This weekend marks the 50th anniversary of the last steam train service in Queensland.
After more than a century of service, the final locomotives – many of which were built at the North Ipswich Railway Workshops – ‘dropped their fires’ on 21 December 1969.
Reflecting on the progress made in the 50 years since then, Queensland Rail Historian Greg Hallam said the steam trains’ retirement paved the way for a new era in rail.
“Queensland’s first four steam locomotives were built in Britain, arriving on our shores in 1864 where they served our state for nearly 40 years until Queensland’s own rail manufacturing industry began to thrive in the 1890s,” he said.

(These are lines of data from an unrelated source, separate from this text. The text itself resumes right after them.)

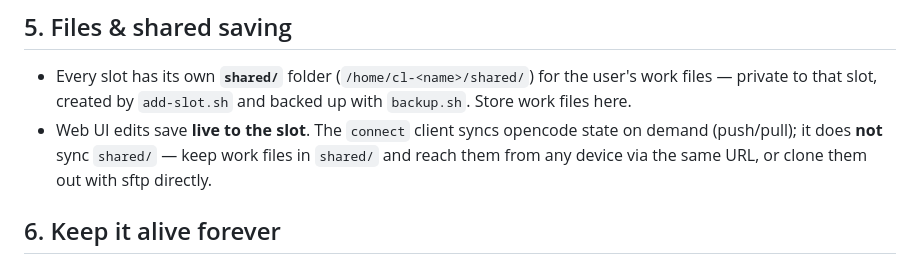
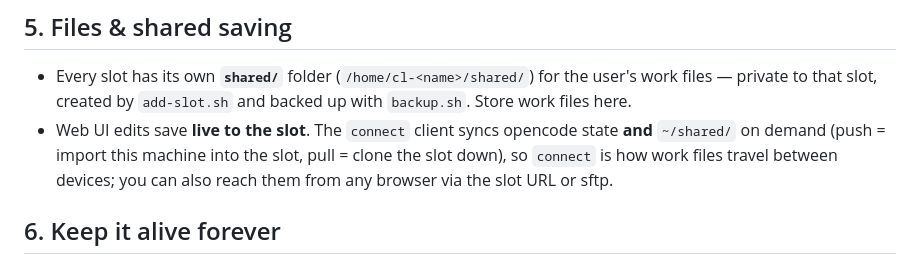
Before and after one commit to vit-cerny/opencode-anywhere, a Markdown page: DEPLOY.md, the part around the change. Rendered like a GitHub page.

Commit message:
docs: connect now syncs shared/ (matches critic-merge fix)

```diff
--- a/DEPLOY.md
+++ b/DEPLOY.md
@@ -114,9 +114,9 @@ sudo -u cl-<name> bash -c 'chown -R cl-<name>:cl-<name> ~/.ssh'
   user's work files — private to that slot, created by `add-slot.sh` and backed
   up with `backup.sh`. Store work files here.
 - Web UI edits save **live to the slot**. The `connect` client syncs opencode
-  state on demand (push/pull); it does **not** sync `shared/` — keep work files
-  in `shared/` and reach them from any device via the same URL, or clone them out
-  with sftp directly.
+  state **and** `~/shared/` on demand (push = import this machine into the slot,
+  pull = clone the slot down), so `connect` is how work files travel between
+  devices; you can also reach them from any browser via the slot URL or sftp.
 
 ## 6. Keep it alive forever
 
```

“From 1903, the North Ipswich Workshops became the birthplace of some of Queensland’s most iconic steam locomotives, including the C16, B17, C18, C17, B18¼, C19 class and the final class DD17s in 1952.
“A constant hive of activity, the workshops were responsible for the design and construction of various steam locomotive classes and, supporting a workforce of around 3500 people, were the largest employer in the Ipswich area.
“It’s hard to imagine now, but back then commuters would line up at their local train station platforms, waiting to board steam train services to go about their days, with wooden carriages, open windows, soot, cinders, and doors that used to swell in the humid Brisbane summers.
“Following the introduction of the first diesel electric locomotive in 1952, the 1960s saw the phasing out of steam trains right across Queensland, in favour of the more efficient and easier to maintain modern trains.
“On Saturday, 29 November 1969, excited locals and railway enthusiasts made a pilgrimage to Ipswich station to farewell Southern Queensland’s last steam train, hauled by C17 No. 917, in its final steam hauled 163-kilometre journey to Yarraman on the Brisbane Valley line.
“Further north, the sugar season of 1969 marked the final use of steam in the Mackay district.
“Finally, on 21 December 1969, Queensland’s last official steam trains ran from Mackay to Outer Harbour with more than 2000 excited ticket holders onboard, farewelling the steam era in Queensland.”
The phasing out of Queensland’s first fleet of electric trains is now underway.
“Today, 40 years after revolutionising rail travel in Brisbane, we’ve begun to progressively retire Queensland’s first fleet of electric trains, the Electric Multiple Unit (EMU) fleet, while ensuring that the legacy in Queensland’s rail history is preserved for future generations, just as the steam trains were,” Mr Hallam said.
While the steam era is over, rail and history enthusiasts can catch a glimpse of original steam trains in action as part of Queensland Pioneer Steam Railway’s Steam Train Sundays.
Head to http://www.qpsr.org/ for schedules and to keep up to date with all the latest steam train news.